> **Exercise description**:
Search the data for "notebooks". Each line containing it is to be copied.

> **Itemized modification records**:
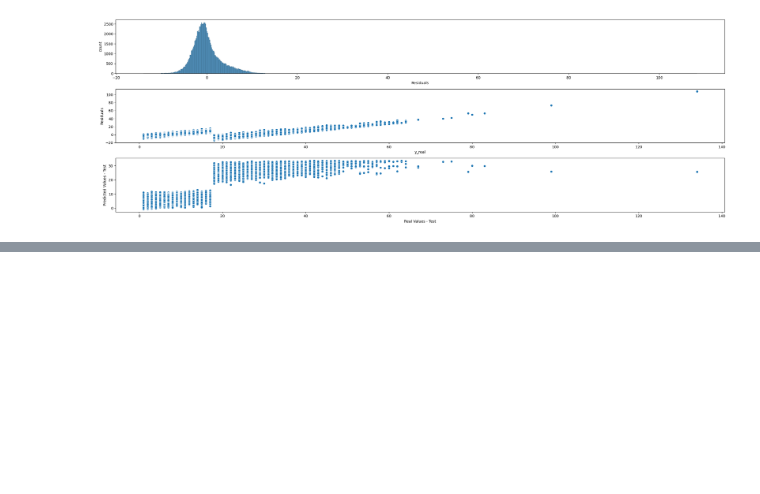
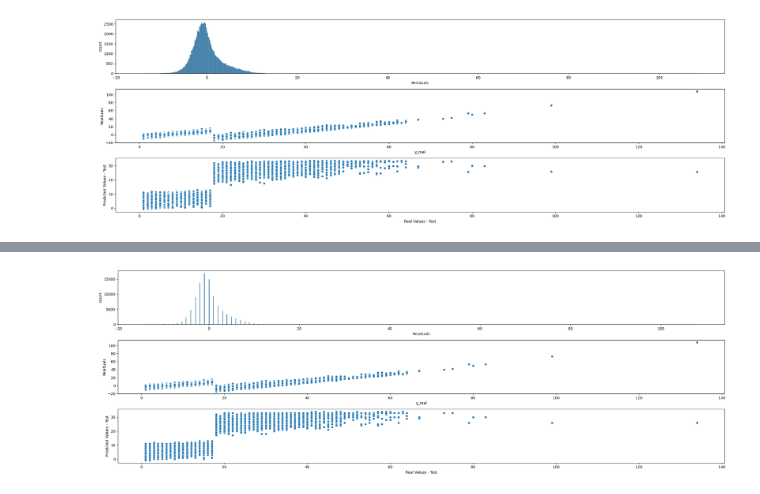
Before and after one commit to dlhaar/citi_bikes, a Jupyter notebook: notebooks/gb_no_OHE.ipynb, the cells around one changed output, grey strips where cells are left out. Drawn from its saved outputs; the diff is of its cells as text; code cells hidden in the pictures; blank space fills up the shorter version.

```diff
--- a/notebooks/gb_no_OHE.ipynb
+++ b/notebooks/gb_no_OHE.ipynb
@@ -84,0 +87,2 @@ plot_real_predicted('test', y_test, y_test_pred)
+# %%
+y_test_pred_rounded = np.round(y_test_pred, decimals=0)
@@ -84,0 +99,4 @@ plot_real_predicted('test', y_test, y_test_pred)
+# %%
+plot_real_predicted('test', y_test, y_test_pred_rounded)
+# %% [output]
+[figure, added]
```
Also changed, not shown: parts of 3 cells of this notebook, 8 other files.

> **Task output**:
Before and after one commit to dlhaar/citi_bikes, a Jupyter notebook: notebooks/gb_no_OHE.ipynb, the cells around one changed output, grey strips where cells are left out. Drawn from its saved outputs; the diff is of its cells as text; code cells hidden in the pictures; blank space fills up the shorter version.
--- a/notebooks/gb_no_OHE.ipynb
+++ b/notebooks/gb_no_OHE.ipynb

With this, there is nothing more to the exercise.